But the offensive attack was once again inconsistent for 60 minutes and the team’s 23 shots on goal were its fewest in 10 games — matching the mark in its 4-0 loss in Chicago on March 19.
The Blues have now scored just six goals total in their past five games, during which they are 2-3, with all three losses against Western Conference teams fighting for playoff position.
Ott’s leadership, experience and reputation as a two-way grinder made him seem like an ideal fit for the Blues after the trade with Buffalo that brought Ott and Ryan Miller to the Midwest.
But his lack of production offensively in his brief time with St. Louis has been difficult to comprehend.
In 19 games with the Blues, Ott has accounted for two points (both assists) but has recorded a plus-minus rating of -11. The next worst mark on the team belongs to Magnus Paajarvi, who is -5 in 52 games.
After registering a -2 in Saturday’s defeat, Ott was -4 on Sunday after moving up to the first line with Backes and Schwartz.

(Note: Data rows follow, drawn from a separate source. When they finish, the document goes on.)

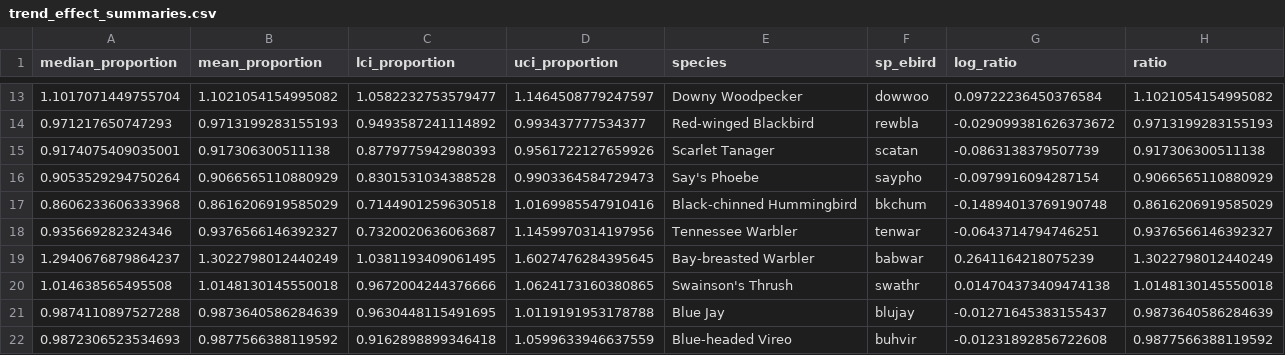
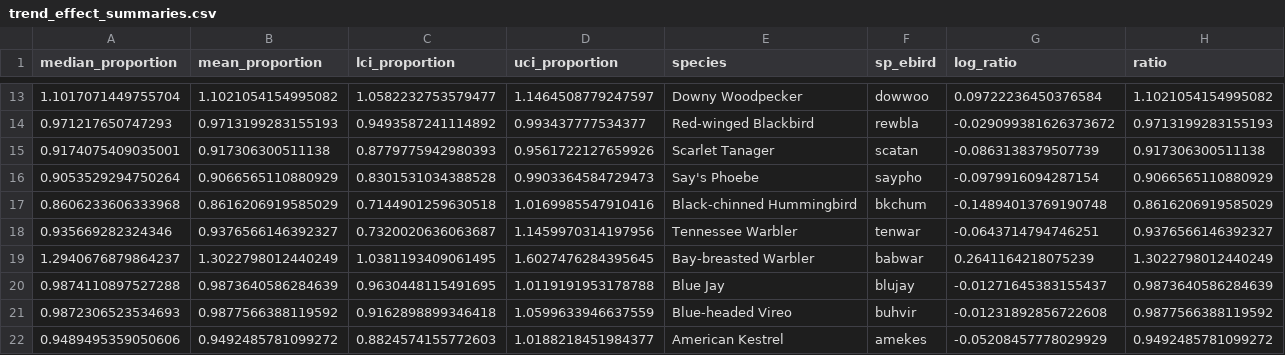
Before and after one commit to AdamCSmithCWS/PIF_population_estimates, a CSV file: final_figures/trend_effect_summaries.csv, drawn as a sheet; only a part is shown, gaps mark what is left out; the shorter side is filled out with more unchanged rows; the diff names each change by its address in the sheet, - before the commit and + after, or states it on an @@ line.

```diff
--- a/final_figures/trend_effect_summaries.csv
+++ b/final_figures/trend_effect_summaries.csv
-row 20: 1.014638565495508 | 1.0148130145550018 | 0.9672004244376666 | 1.0624173160380865 | Swainson's Thrush | swathr | 0.014704373409474138 | 1.0148130145550018
```
Also changed, not shown: final_figures/usa_canada_comparison_eBird_existing_w_EDR.csv, 14 other files.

In 59 games with Buffalo, he was -26 but scored 20 points (nine goals, 11 assists).
Ott’s rough game on Sunday leaves him at -37 for the season, which is the worst mark in the NHL. The former Sabres captain passed Washington’s Alex Ovechkin (-35) for that dubious distinction, but Ovechkin has 74 points (49 goals, 25 assists) in 74 games this season.